View More Gallery Photos

  • Africa edition

    Africa is one complex and gloriously unmanageable 'theme' to choose to kick off our 2012 series, Our City Our World, which is why it took up the whole newspaper on Jan. 18.

  • China edition

    Hard-working Chinese immigrants, once banned, have risen to the highest echelons of Manitoba.

  • Germany edition

    German immigrants have played a surprisingly large role in the development of the province.

  • Iceland edition

    Arriving in Manitoba in the 1870s unprepared for a brutal winter, Icelandic settlers and their descendants have left their mark on our province.

  • Italy edition

    Industrious Italians rose from peasant roots and adapted to Canadian society by mastering L’art d’arrangiarsi (the art of getting by).

  • Latin America edition

    It used to be the only time Prairie folks met Spanish-speaking people was when they vacationed down south. More often now, they're the people next door.

  • Middle East edition

    When the first Middle East families immigrated to Manitoba, mosques were unheard of and even yogurt was exotic.

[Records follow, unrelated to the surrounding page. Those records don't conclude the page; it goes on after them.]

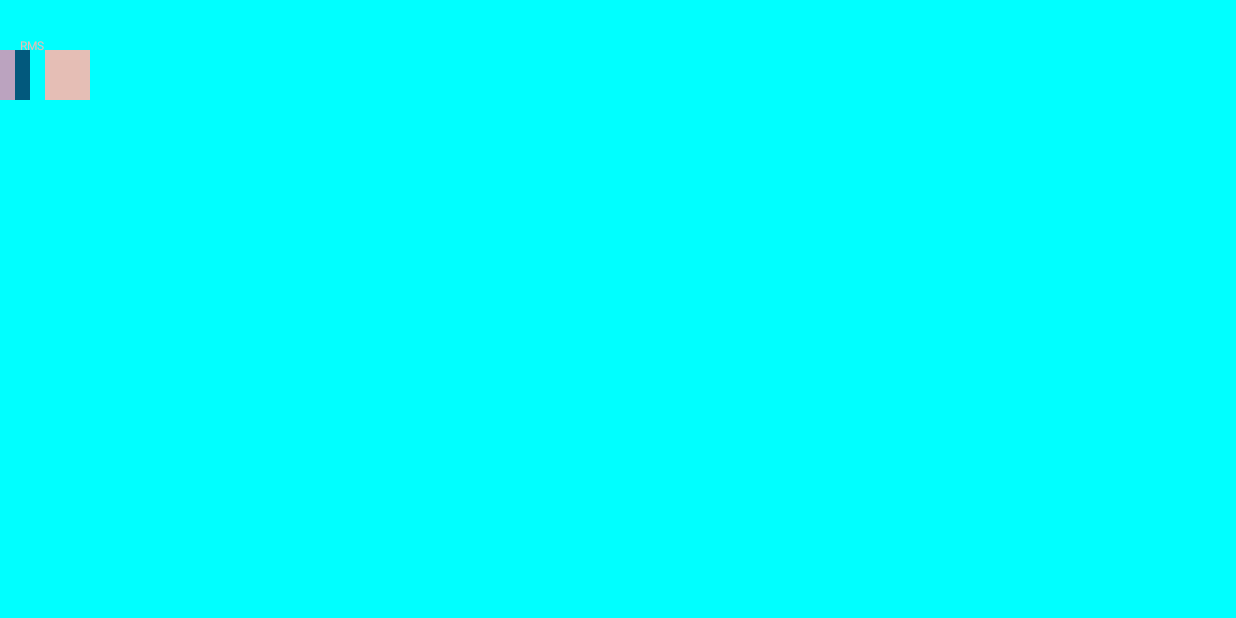
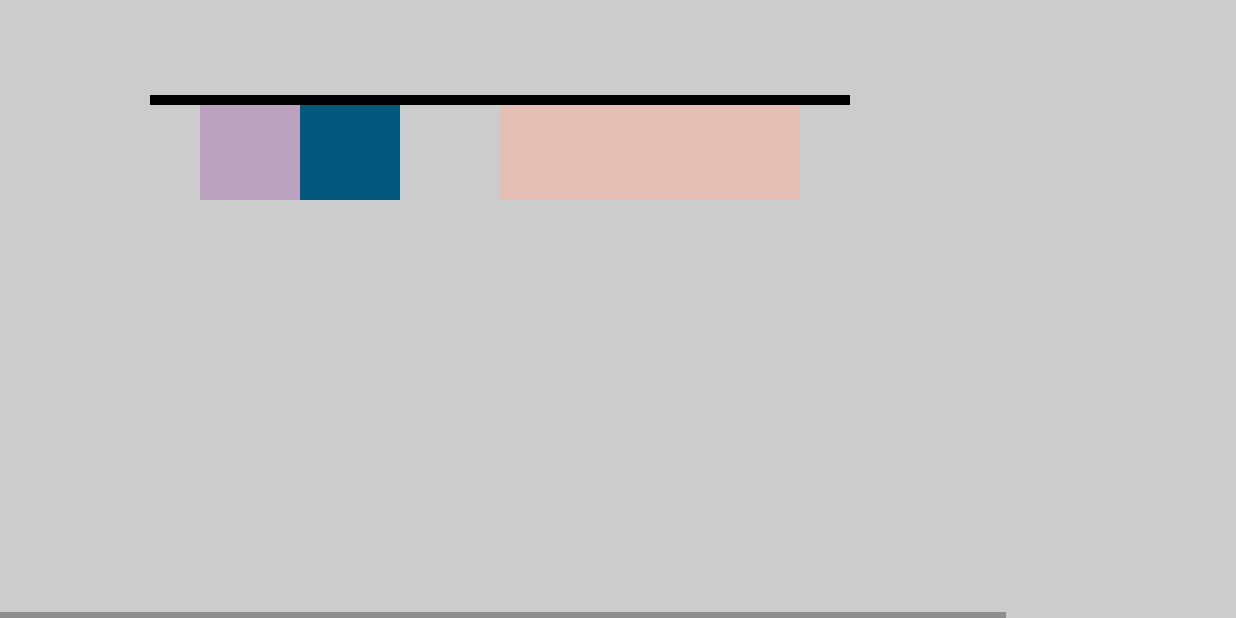
Before and after one commit to ChenfengLiu/RealTimeTaskSimApp, an Android app: the timeScrollingActivity screen opened directly, with no data from a screen before it, on a phone screen of 824 x 412 dp (held sideways). Run offline under Robolectric (Android 15) with nearby library versions, the phone set to English and light mode, and no system bars.

Commit message:
Modified Drawing Function/Activity

```diff
--- a/RealTimeSimApp/app/src/main/java/chenfeng/realtimesimapp/timeScrollingActivity.java
+++ b/RealTimeSimApp/app/src/main/java/chenfeng/realtimesimapp/timeScrollingActivity.java
@@ -11,9 +11,8 @@ import android.support.v7.app.AppCompatActivity;
 
 import android.view.Display;
 import android.view.View;
-import android.widget.HorizontalScrollView;
+
 import android.widget.LinearLayout;
-import android.widget.TextView;
 
 import java.util.ArrayList;
 import java.util.Random;
@@ -45,37 +44,44 @@ public class timeScrollingActivity extends AppCompatActivity {
         private ArrayList<Integer> startTime, endTime, taskId, colors;
         private ArrayList<Rect> mRectangles;
 
-        private int SCALE_INDEX = 15;
-        private int RECT_HEIGHT = 50;
+        private int SCALE_INDEX = 100;
+        private int RECT_HEIGHT = 100;
         private int Y_RMS = 100, Y_EDF = 400, Y_LLF = 700;
+        private int X_PADDING = 200;
 
 
         public CustomView(Context context) {
             super(context);
+
+            mPaint = new Paint();
+            mPaint.setColor(Color.GRAY);
+
             clearLists();
-            new scheduleRMS();
-            numTasks = scheduleRMS.getNumTasks();
-            startTime = scheduleRMS.getStartList();
-            endTime = scheduleRMS.getEndList();
-            taskId = scheduleRMS.getIdList();
+
+            scheduleRMS mRMSScheduler = new scheduleRMS();
+            numTasks = mRMSScheduler.getNumTasks();
+            startTime = mRMSScheduler.getStartList();
+            endTime = mRMSScheduler.getEndList();
+            taskId = mRMSScheduler.getIdList();
+
 
             getRandomColor();
             generateRectList();
 
-            mPaint = new Paint();
-            mPaint.setColor(Color.LTGRAY);
+
         }
 
         @Override
         protected void onDraw(Canvas canvas) {
+            //set background color
+            canvas.drawColor(Color.LTGRAY);
+            //Draw RMS schedule
+            drawRMSSchedule(canvas);
+            //Draw EDF schedule
+            drawEDFSchedule(canvas);
+            //Draw LLF schedule
+            drawLLFSchedule(canvas);
 
-            canvas.drawColor(Color.CYAN);
-            canvas.drawText("RMS", 0, 3, 20.0f, 50.0f, mPaint);
-
-            for(int i = 0; i< taskId.size(); i++){
-                mPaint.setColor(colors.get(taskId.get(i)));
-                canvas.drawRect(mRectangles.get(i), mPaint);
-            }
 
         }
 
@@ -83,27 +89,54 @@ public class timeScrollingActivity extends AppCompatActivity {
         protected void onMeasure(int widthMeasureSpec, int heightMeasureSpec) {
             Display d = getWindowManager().getDefaultDisplay();
             Point dSize = new Point();
+
             d.getSize(dSize);
+
             int width = dSize.x + 1000;
             int height = dSize.y;
             setMeasuredDimension(width, height);
 
         }
+
         ////////////////////////////////////////////////////////////////////////////////////////////
         //draw helper function
         ////////////////////////////////////////////////////////////////////////////////////////////
-        private void clearLists(){
-            startTime = new ArrayList<>();
-            endTime = new ArrayList<>();
-            taskId = new ArrayList<>();
-            colors = new ArrayList<>();
-            mRectangles = new ArrayList<>();
+        private void drawRMSSchedule(Canvas canvas) {
+
+            for (int i = 0; i < taskId.size(); i++) {
+                mPaint.setColor(colors.get(taskId.get(i)));
+                canvas.drawRect(mRectangles.get(i), mPaint);
+            }
+            mPaint.setColor(Color.BLACK);
+            mPaint.setStrokeWidth(10.0f);
+
+            float lineWidth = (float) endTime.get(endTime.size()-1) * SCALE_INDEX;
+            canvas.drawLine(150.0f, (float) Y_RMS, (250.0f + lineWidth) , (float) Y_RMS, mPaint);
+        }
+
+        private void drawEDFSchedule(Canvas canvas) {
+
+        }
+
+        private void drawLLFSchedule(Canvas canvas) {
+
+        }
+
+        ////////////////////////////////////////////////////////////////////////////////////////////
+        //List helper function
+        ////////////////////////////////////////////////////////////////////////////////////////////
+        private void clearLists() {
+            startTime = new ArrayList<Integer>();
+            endTime = new ArrayList<Integer>();
+            taskId = new ArrayList<Integer>();
+            colors = new ArrayList<Integer>();
+            mRectangles = new ArrayList<Rect>();
         }
 
         private void getRandomColor() {
             Random ran = new Random();
 
-            for(int i = 0; i< numTasks; i++){
+            for (int i = 0; i < numTasks; i++) {
                 int randColor = Color.argb(255, ran.nextInt(256), ran.nextInt(256), ran.nextInt(256));
                 colors.add(randColor);
             }
@@ -112,9 +145,9 @@ public class timeScrollingActivity extends AppCompatActivity {
         private void generateRectList() {
 
             for (int i = 0; i < startTime.size(); i++) {
-                int x = startTime.get(i);
-                int width = endTime.get(i);
-                mRectangle = new Rect(x * SCALE_INDEX, Y_RMS, width * SCALE_INDEX, RECT_HEIGHT);
+                int x = startTime.get(i) * SCALE_INDEX;
+                int width = (endTime.get(i) - startTime.get(i)) * SCALE_INDEX;
+                mRectangle = new Rect((x + X_PADDING), Y_RMS, (width + x + X_PADDING), (RECT_HEIGHT + Y_RMS));
                 mRectangles.add(mRectangle);
             }
 
```
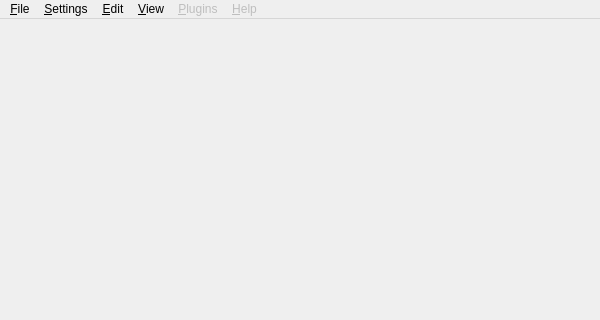
The window that vox-desk-qt/src/vvmainwindow.ui (deskvox/deskvox) describes before a commit, drawn with Qt 5; both pictures show x 0 to 600 and y 0 to 320 of the 600 by 600 pixel window.
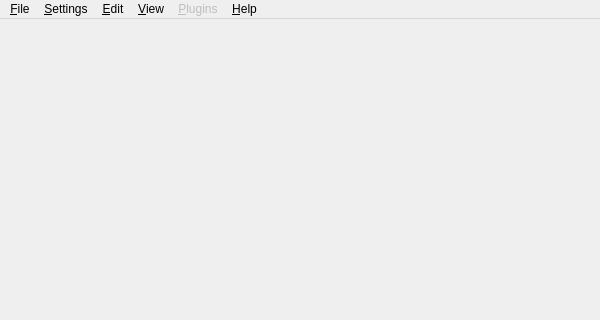
The same window after the commit.

Patch:
```diff
--- a/vox-desk-qt/src/vvmainwindow.ui
+++ b/vox-desk-qt/src/vvmainwindow.ui
@@ -2,6 +2,9 @@
 <ui version="4.0">
  <class>MainWindow</class>
  <widget class="QMainWindow" name="MainWindow">
+  <property name="enabled">
+   <bool>true</bool>
+  </property>
   <property name="geometry">
    <rect>
     <x>0</x>
@@ -91,7 +94,7 @@
    </widget>
    <widget class="QMenu" name="menuHelp">
     <property name="enabled">
-     <bool>false</bool>
+     <bool>true</bool>
     </property>
     <property name="title">
      <string>&amp;Help</string>
```
Left out of the diff: 16 changed lines with no effect on the pictures.
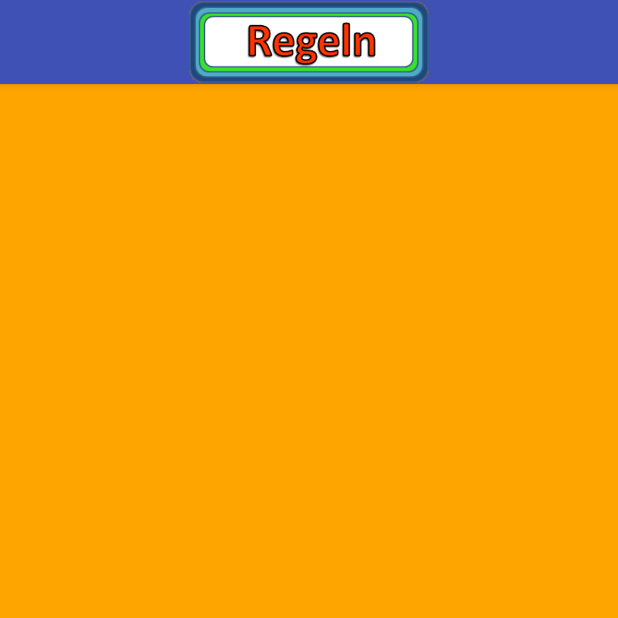
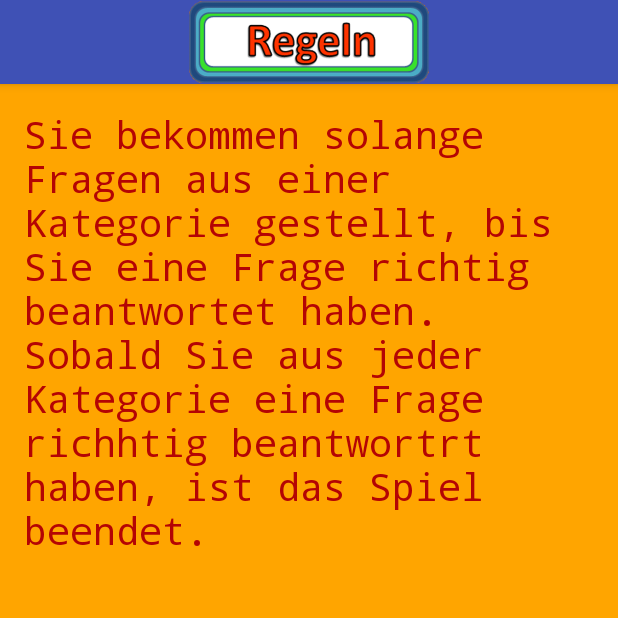
Before and after one commit to TommyEwald/Quick-E-Quiz, an Android app: the RulesActivity screen opened directly, with no data from a screen before it, on a phone screen of 412 x 824 dp, the top half of it. Run offline under Robolectric (Android 15) with nearby library versions, the phone set to English and light mode, and no system bars.

Commit message:
RulesActivity Text engepflegt :articulated_lorry:

```diff
--- a/app/src/main/res/layout/activity_rules.xml
+++ b/app/src/main/res/layout/activity_rules.xml
@@ -9,4 +9,12 @@
     android:paddingTop="@dimen/activity_vertical_margin"
     tools:context="de.hwr_berlin.quick_e_quiz.RulesActivity">
 
+
+    <TextView
+        android:layout_width="wrap_content"
+        android:layout_height="wrap_content"
+        android:text="Sie bekommen solange Fragen aus einer Kategorie gestellt, bis Sie eine Frage richtig beantwortet haben. Sobald Sie aus jeder Kategorie eine Frage richhtig beantwortrt haben, ist das Spiel beendet."
+        android:textColor="#B40404"
+        android:typeface="monospace"
+        android:textSize="25sp"/>
 </RelativeLayout>
```
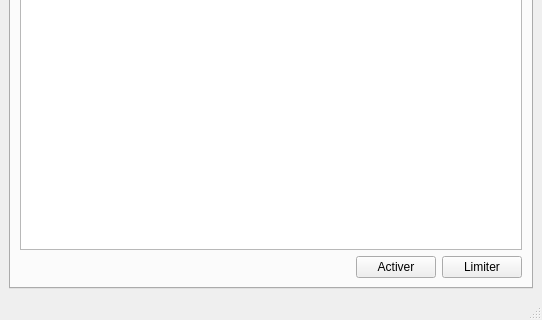
Qt form uidashboard.ui (TURKEYSTAR/Bank) before a commit; both pictures show x 0 to 542 and y 221 to 541 of the 542 by 541 pixel window.
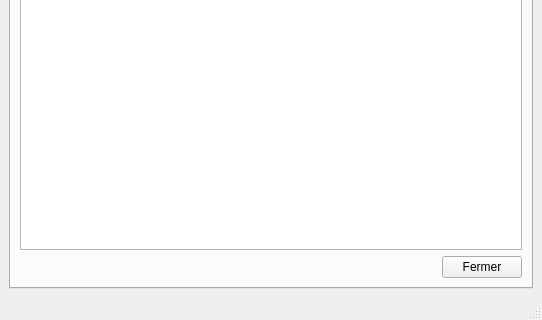
The same form after that commit. The open tabs and pages were chosen to show the change.

Patch:
```diff
--- a/uidashboard.ui
+++ b/uidashboard.ui
@@ -251,20 +251,6 @@
         </item>
         <item>
          <layout class="QGridLayout" name="gridLayout">
-          <item row="0" column="1">
-           <widget class="QPushButton" name="pushButtonActiver">
-            <property name="text">
-             <string>Activer</string>
-            </property>
-           </widget>
-          </item>
-          <item row="0" column="2">
-           <widget class="QPushButton" name="pushButtonLimiter">
-            <property name="text">
-             <string>Limiter</string>
-            </property>
-           </widget>
-          </item>
           <item row="0" column="0">
            <spacer name="horizontalSpacer_2">
             <property name="orientation">
@@ -278,6 +264,13 @@
             </property>
            </spacer>
           </item>
+          <item row="0" column="1">
+           <widget class="QPushButton" name="pushButtonFermer_2">
+            <property name="text">
+             <string>Fermer</string>
+            </property>
+           </widget>
+          </item>
          </layout>
         </item>
        </layout>
```
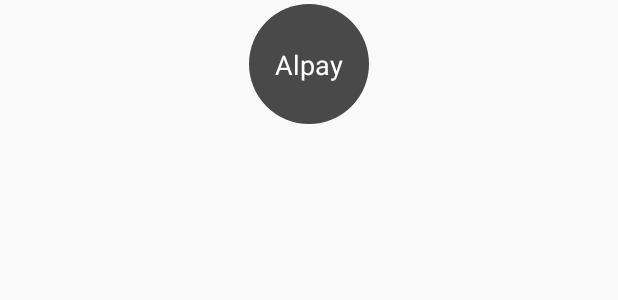
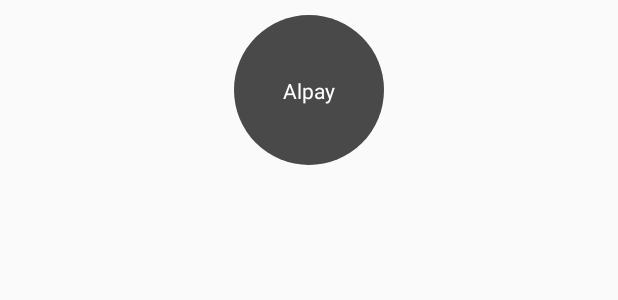
Before and after one commit to WeCyberFacility/CryptoLab, an Android app: the layout keylistlayout.xml on its own in the app's theme, with its tools: preview values and no code run, on a phone screen of 412 x 824 dp. Shown: the top 300 px of the screen. Run offline under Robolectric (Android 15) with nearby library versions, the phone set to English and light mode, and no system bars.

Commit message:
key adden Funktionalität eingebaut!lllosadsdgd

```diff
--- a/app/src/main/java/com/qooplite/alpay/cryptolab/PasswordManager.java
+++ b/app/src/main/java/com/qooplite/alpay/cryptolab/PasswordManager.java
@@ -139,6 +139,8 @@ public class PasswordManager extends AppCompatActivity {
 
                     recycleViewPasswords.setAdapter(new PasswordListAdapter(passwordListe, getApplicationContext()));
 
+
+                    PasshinzuefuegenDialog.dismiss();
 
                 }
             }
--- a/app/src/main/res/layout/keylistlayout.xml
+++ b/app/src/main/res/layout/keylistlayout.xml
@@ -3,12 +3,12 @@
     xmlns:app="http://schemas.android.com/apk/res-auto"
     xmlns:tools="http://schemas.android.com/tools"
     android:layout_width="match_parent"
-    android:layout_height="85dp">
+    android:layout_height="120dp">
 
     <android.support.constraint.ConstraintLayout
         android:id="@+id/normallayout"
-        android:layout_width="80dp"
-        android:layout_height="80dp"
+        android:layout_width="100dp"
+        android:layout_height="100dp"
         android:background="@drawable/kreis"
         app:layout_constraintBottom_toBottomOf="parent"
         app:layout_constraintEnd_toEndOf="parent"
@@ -26,7 +26,7 @@
             android:layout_marginBottom="8dp"
             android:text="Alpay"
             android:textColor="@color/hb"
-            android:textSize="18sp"
+            android:textSize="14sp"
             app:layout_constraintBottom_toBottomOf="parent"
             app:layout_constraintEnd_toEndOf="parent"
             app:layout_constraintStart_toStartOf="parent"
@@ -35,8 +35,8 @@
 
     <android.support.constraint.ConstraintLayout
         android:id="@+id/deletelayout"
-        android:layout_width="80dp"
-        android:layout_height="80dp"
+        android:layout_width="100dp"
+        android:layout_height="100dp"
         android:background="@drawable/kreisdelete"
         android:visibility="invisible"
         app:layout_constraintBottom_toBottomOf="parent"
```
Also changed, not shown: app/src/main/res/layout/passwordlistlayout.xml (+6 -6 lines), 1 other file.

But now all that has changed.

  • Philippines edition

    A booming Filipino community nearly 60,000 strong has transformed Manitoba.

  • South Asian edition

    As the city's Indo-Canadian population experiences dramatic growth, its pioneers recall their warm Winnipeg welcome.

  • Ukraine edition

    Scarred by Holodomor, the Ukrainian community helped shape Winnipeg's cultural mosaic.

  • United Kingdom edition

    Manitoba's history is built on a foundation provided by settlers from the U.K., who came here seeking better lives.


Do you agree with the sale of the Canadian Wheat Board to foreign companies?

View Results

View Related Story

Ads by Google